We have a culture of hunting game, but when it comes to eating it, many people pass. It’s too gamey, most say. Chef Jesse Griffiths is a hunter and angler, and eats everything he kills. He says game has a rich, unique flavor that’s perfectly palatable when properly prepared.

He chronicled a year of hunting, fishing and cooking in Afield: a Chef’s Guide to Preparing and Cooking Wild Game and Fish, published this month by Welcome Books.

24 – We just tried to present this book that was a guide to getting more out of fish and game for people. We wanted it to be a field manual, a recipe guide. And we put step-by-step photos and descriptions of how to break everything down from a crab to a deer. Just to teach people who are new to it, or maybe even more experienced with it how to utilize these animals more.

I spoke with Jesse in his Austin based commercial kitchen, where he told me the recipes in Afield are simple and recognizable.

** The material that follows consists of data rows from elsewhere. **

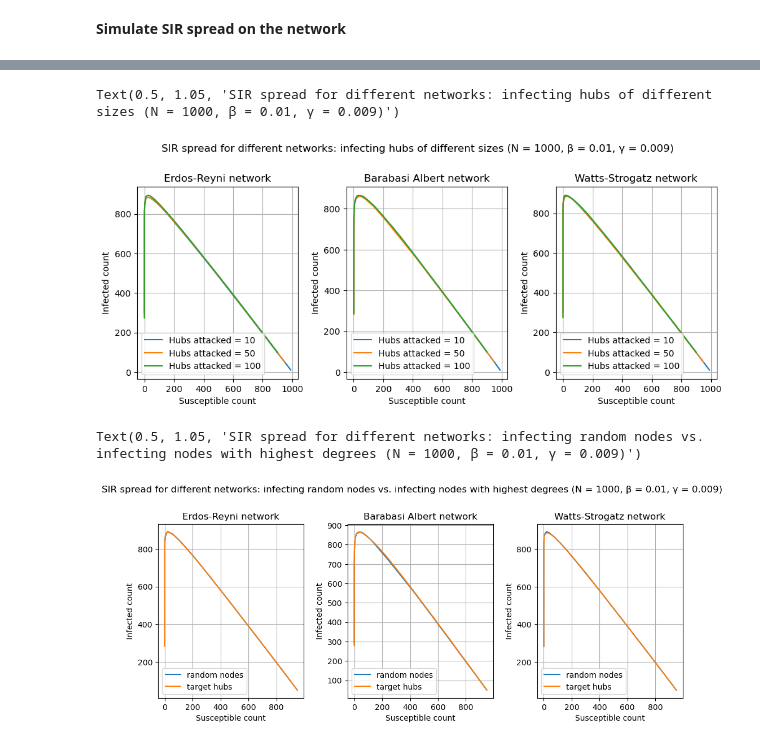
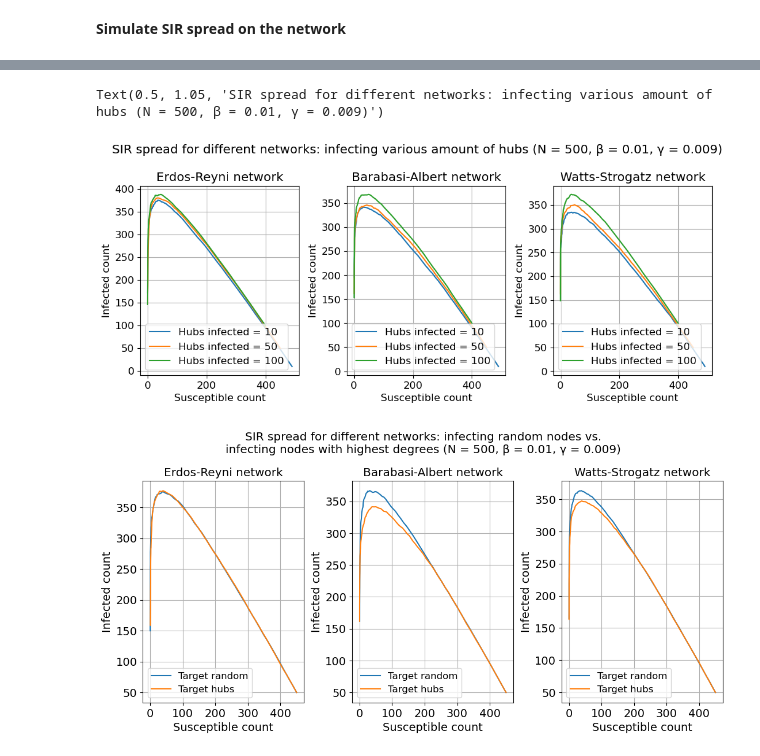
Before and after one commit to guoda23/ICLS_Assignment2, a Jupyter notebook: Networks.ipynb, the cells around one changed output, grey strips where cells are left out. Saved outputs shown, nothing was run; the diff lists cells and outputs as text; code cells hidden in the pictures.

```diff
--- a/Networks.ipynb
+++ b/Networks.ipynb
@@ -531,12 +603,13 @@ Text(0.5, 1.05, 'Effect of varying initial proportion of infected individuals on
 # %%
-#Infect some nodes with highest degree. Vary the number of these "hubs" attacked
+#Infect some nodes with highest degree. Vary the number of these "hubs" infected.
+#Hubs refer to nodes with highest degrees in the network. They might not actually be considered "hubs" if the overall connectivity is low.
 
 #Network parameters (set from before, controlled for similarity)
-N = 1000
-p_ER = 0.04
-m_BA = 20
-k_WS = 40
-p_WS = 0.2
+N = 500
+p_ER = 0.03
+m_BA = 13
+k_WS = 15
+p_WS = 0.05
 
 #SIR parameters
 beta = 0.01
@@ -544,10 +617,9 @@ gamma = 0.009
 time_steps = 150
 attacked_hub_no = [10, 50, 100]
 
-time = np.linspace(0, time_steps, time_steps)
+network_names = ['Erdos-Reyni', 'Barabasi-Albert', 'Watts-Strogatz']
 
-network_names = ['Erdos-Reyni', 'Barabasi Albert', 'Watts-Strogatz']
-
+#Preset plot
 fig, ax = plt.subplots(1, 3, figsize=(12, 4), gridspec_kw={'wspace': 0.3})
 
 #Simulate spread
@@ -558,70 +630,70 @@ for i in range(len(network_names)):
         I_runs = []
 
         for seed in range(0, 10):
-            #define network
+            #Define network, get the nodes with highest degrees and load SIR model
             if network_names[i] == 'Erdos-Reyni':
                 ER = nx.erdos_renyi_graph(N, p_ER, seed = seed)
-                hubs = get_max_degree_nodes(ER, hub_no)
+                hubs = get_max_degree_nodes(ER, hub_no) #Get indices of nodes with highest degrees (hubs)
                 model = ep.SIRModel(ER)
             elif network_names[i] == 'Barabasi Albert':
                 BA = nx.barabasi_albert_graph(N, m_BA, seed = seed)
-                hubs = get_max_degree_nodes(BA, hub_no)
+                hubs = get_max_degree_nodes(BA, hub_no) #Get indices of nodes with highest degrees (hubs)
                 model = ep.SIRModel(BA)
             else:
                 WS = nx.watts_strogatz_graph(N, k_WS, p_WS, seed = seed)
-                hubs = get_max_degree_nodes(WS, hub_no)
+                hubs = get_max_degree_nodes(WS, hub_no) #Get indices of nodes with highest degrees (hubs)
                 model = ep.SIRModel(WS)
 
+            #Configure the SIR model with infecting the nodes with highest degrees
             config_SIR(model, beta, gamma, infect_specific_nodes = True, infected_nodes = hubs)
 
             # Simulation
             iterations = model.iteration_bunch(time_steps)
             trends = model.build_trends(iterations)
             S_node_count, I_node_count, R_node_count = get_SIR_result_lists(trends)
+
             # Add run data to the pre-allocated list
             S_runs.append(S_node_count)
             I_runs.append(I_node_count)
 
         #compute element-wise average across runs
-
         avg_S = average_runs(S_runs)
         avg_I = average_runs(I_runs)
 
         #Plot
-        ax[i].plot(avg_S, avg_I, label = f'Hubs attacked = {hub_no}')
+        ax[i].plot(avg_S, avg_I, label = f'Hubs infected = {hub_no}')
         ax[i].set_title(f'{network_names[i]} network')
         ax[i].set_xlabel('Susceptible count')
         ax[i].set_ylabel('Infected count')
         ax[i].grid(True)
         ax[i].legend(loc = 'lower left')
 
-fig.suptitle(f'SIR spread for different networks: infecting hubs of different sizes (N = {N}, β = {beta}, γ = {gamma})',  y=1.05)
+fig.suptitle(f'SIR spread for different networks: infecting various amount of hubs (N = {N}, β = {beta}, γ = {gamma})',  y=1.05)
 #NOTE: add network parameters in the caption of the figure in the report
 # %% [output]
-Text(0.5, 1.05, 'SIR spread for different networks: infecting hubs of different sizes (N = 1000, β = 0.01, γ = 0.009)')
+Text(0.5, 1.05, 'SIR spread for different networks: infecting various amount of hubs (N = 500, β = 0.01, γ = 0.009)')
-[figure, old version]
+[figure, new version]
 # %%
-#Compare infecting X random nodes vs. infect X nodes with highest degree
+#Compare infecting X random nodes vs. infecting X nodes with highest degree
 
 #Network parameters (set from before, controlled for similarity)
-N = 1000
-p_ER = 0.04
-m_BA = 20
-k_WS = 40
-p_WS = 0.2
+N = 500
+p_ER = 0.03
+m_BA = 13
+k_WS = 15
+p_WS = 0.05
 
 #SIR parameters
 beta = 0.01
 gamma = 0.009
 time_steps = 150
 no_attacked_nodes = 50
-infection_allocation = ['random nodes', 'target hubs']
+infection_allocation = ['Target random', 'Target hubs']
 
-time = np.linspace(0, time_steps, time_steps)
+network_names = ['Erdos-Reyni', 'Barabasi-Albert', 'Watts-Strogatz']
 
-network_names = ['Erdos-Reyni', 'Barabasi Albert', 'Watts-Strogatz']
-
-fig, ax = plt.subplots(1, 3, figsize=(12, 4), gridspec_kw={'wspace': 0.3})
+fig, ax = plt.subplots(1, 3, figsize=(13, 5), gridspec_kw={'wspace': 0.3})
+plt.rc('font', size=12)
 
 #Simulate spread
 for i in range(len(network_names)):
@@ -634,48 +706,49 @@ for i in range(len(network_names)):
             #define network
             if network_names[i] == 'Erdos-Reyni':
                 ER = nx.erdos_renyi_graph(N, p_ER, seed = seed)
-                infected_nodes = get_max_degree_nodes(ER, no_attacked_nodes)
+                infected_nodes = get_max_degree_nodes(ER, no_attacked_nodes) #Get indices of nodes with highest degrees
                 model = ep.SIRModel(ER)
             elif network_names[i] == 'Barabasi Albert':
                 BA = nx.barabasi_albert_graph(N, m_BA, seed = seed)
-                infected_nodes = get_max_degree_nodes(BA, no_attacked_nodes)
+                infected_nodes = get_max_degree_nodes(BA, no_attacked_nodes) #Get indices of nodes with highest degrees
                 model = ep.SIRModel(BA)
             else:
                 WS = nx.watts_strogatz_graph(N, k_WS, p_WS, seed = seed)
-                infected_nodes = get_max_degree_nodes(WS, no_attacked_nodes)
+                infected_nodes = get_max_degree_nodes(WS, no_attacked_nodes) #Get indices of nodes with highest degrees
                 model = ep.SIRModel(WS)
 
-            if mode == 'random nodes':
+
+            #Infect random nodes in this mode
+            if mode == 'Target random':
                 infected_nodes = random.sample(range(0, N-1), no_attacked_nodes)
 
-
-
+            #Confgure SIR model and pass indices of nodes to infect
             config_SIR(model, beta, gamma, infect_specific_nodes = True, infected_nodes = infected_nodes)
 
             # Simulation
             iterations = model.iteration_bunch(time_steps)
             trends = model.build_trends(iterations)
             S_node_count, I_node_count, R_node_count = get_SIR_result_lists(trends)
+
             # Add run data to the pre-allocated list
             S_runs.append(S_node_count)
             I_runs.append(I_node_count)
 
         #compute element-wise average across runs
-
         avg_S = average_runs(S_runs)
         avg_I = average_runs(I_runs)
 
         #Plot
         ax[i].plot(avg_S, avg_I, label = f'{mode}')
         ax[i].set_title(f'{network_names[i]} network')
         ax[i].set_xlabel('Susceptible count')
         ax[i].set_ylabel('Infected count')
         ax[i].grid(True)
         ax[i].legend(loc = 'lower left')
 
-fig.suptitle(f'SIR spread for different networks: infecting random nodes vs. infecting nodes with highest degrees (N = {N}, β = {beta}, γ = {gamma})',  y=1.05)
+fig.suptitle(f'SIR spread for different networks: infecting random nodes vs.\ninfecting nodes with highest degrees (N = {N}, β = {beta}, γ = {gamma})',  y=1.05)
+fig.savefig('hubs_vs_random', bbox_inches='tight')
 #NOTE: add network parameters in the caption of the figure in the report
 # %% [output]
-Text(0.5, 1.05, 'SIR spread for different networks: infecting random nodes vs. infecting nodes with highest degrees (N = 1000, β = 0.01, γ = 0.009)')
-[figure, old version]
+[figure, new version]
 # %%
```
Also changed, not shown: parts of 11 cells of this notebook, 13 other files.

18—There’s a lot of tacos in there, and there’s a lot of things like pot pies. Squirrel and dumplings. Things like that. very accessible. I just wanted people to see food that was recognizable and translate that into game, and then that way encourage people to get out there and have the confidence to get out there and have the confidence to do this themselves.

We’ll have more with Chef Jesse Griffiths tomorrow.

For Texas Parks and Wildlife…I’m Cecilia Nasti.